● TASK STATEMENT:
Find the number of lines in these records where the word "template" appears. Reply with that number and nothing more.

(Detected change data)

- - - - - - -

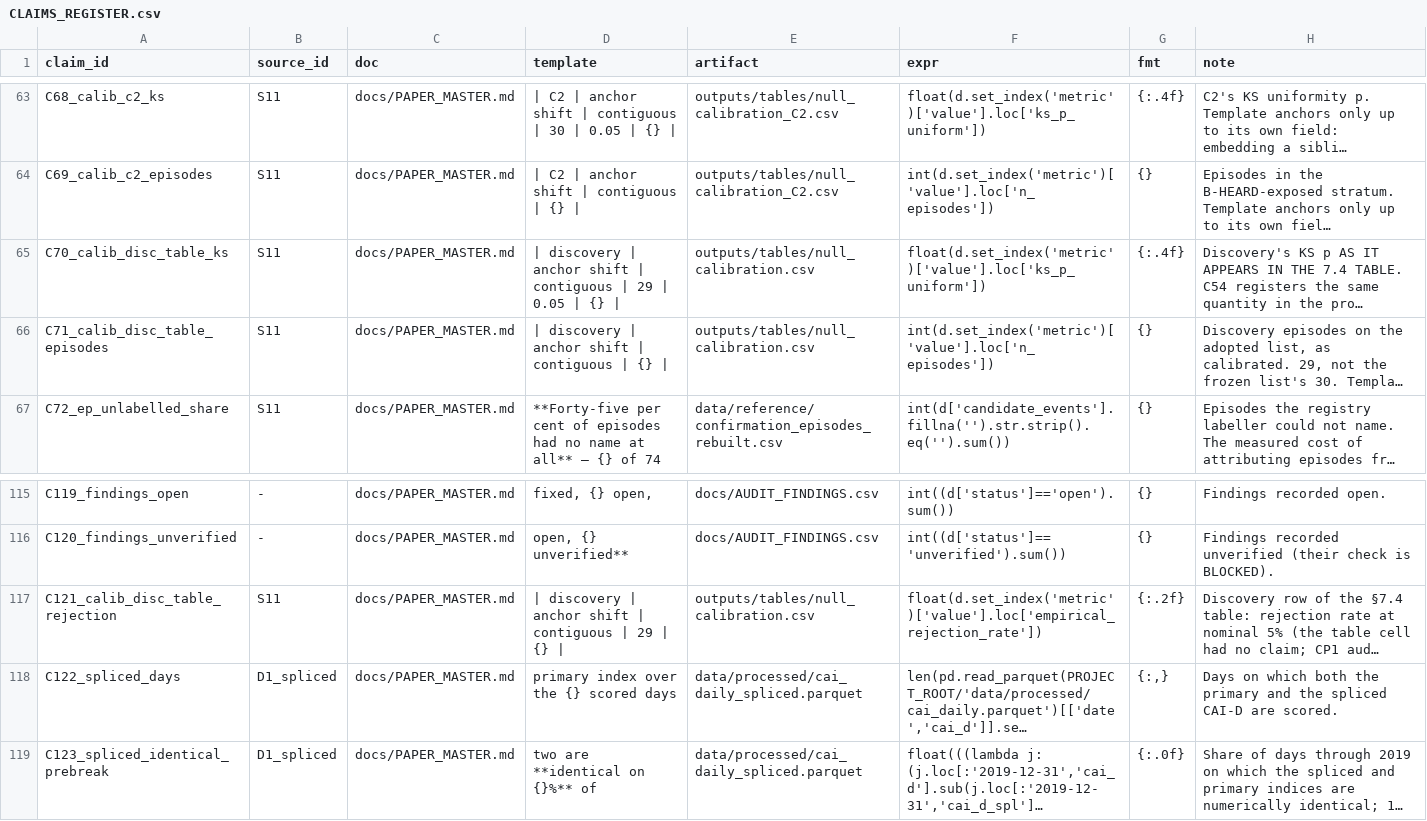
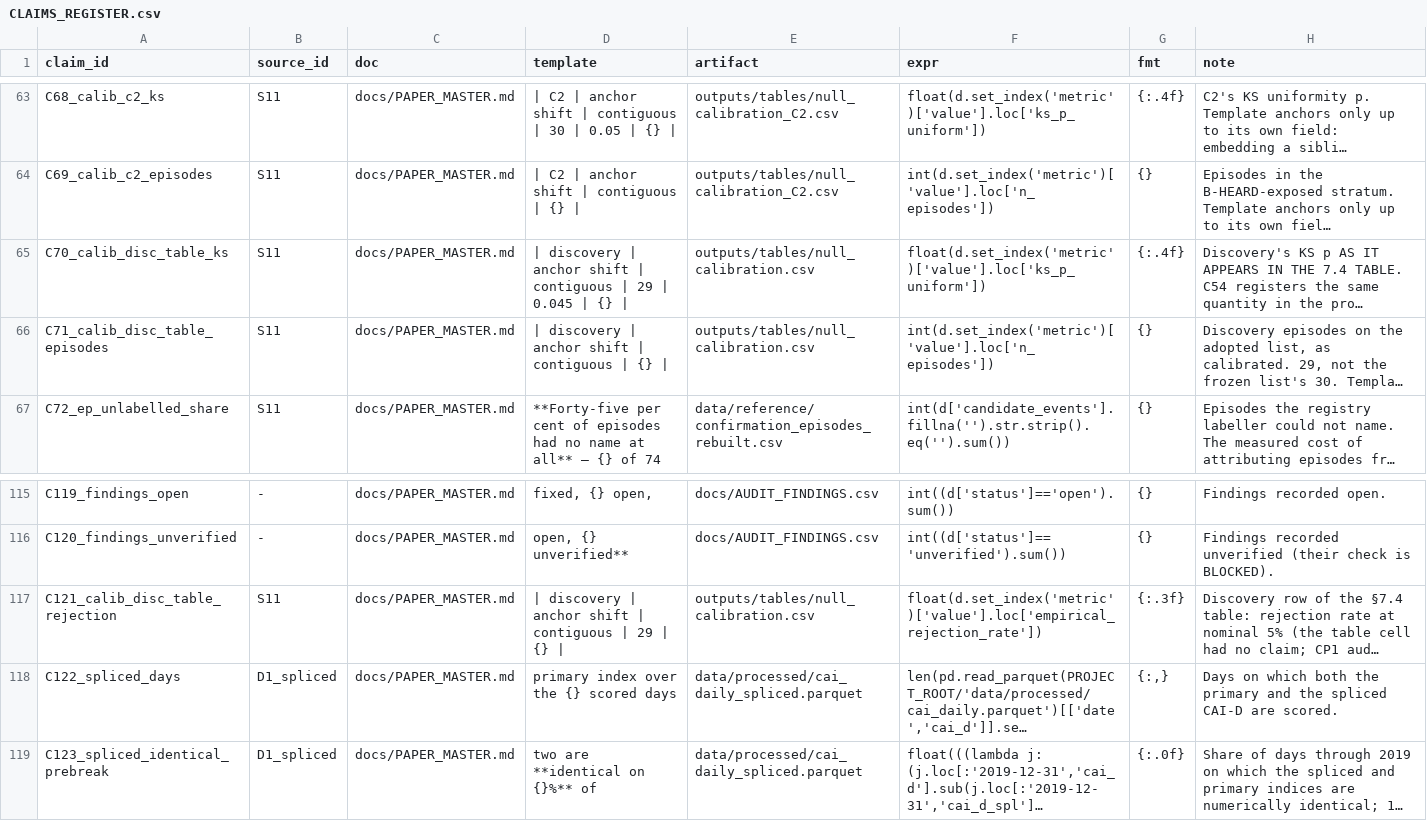
Before and after one commit to AbrahimMahmud/ems-police-awareness, a CSV file: docs/CLAIMS_REGISTER.csv, drawn as a sheet; only a part is shown, gaps mark what is left out; long unchanged cells end in …; the diff names each change by its address in the sheet, - before the commit and + after, or states it on an @@ line.

```diff
--- a/docs/CLAIMS_REGISTER.csv
+++ b/docs/CLAIMS_REGISTER.csv
-D65 (template): …29 | 0.05 | {}…
+D65 (template): …29 | 0.045 | {}…
-G117 (fmt): {:.2f}
+G117 (fmt): {:.3f}
```
Also changed, not shown: data/reference/data_sources.csv, data/reference/data_sources_history.csv, 25 other files.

- - - - - - -

● RESPONSE TO THIS TASK:
2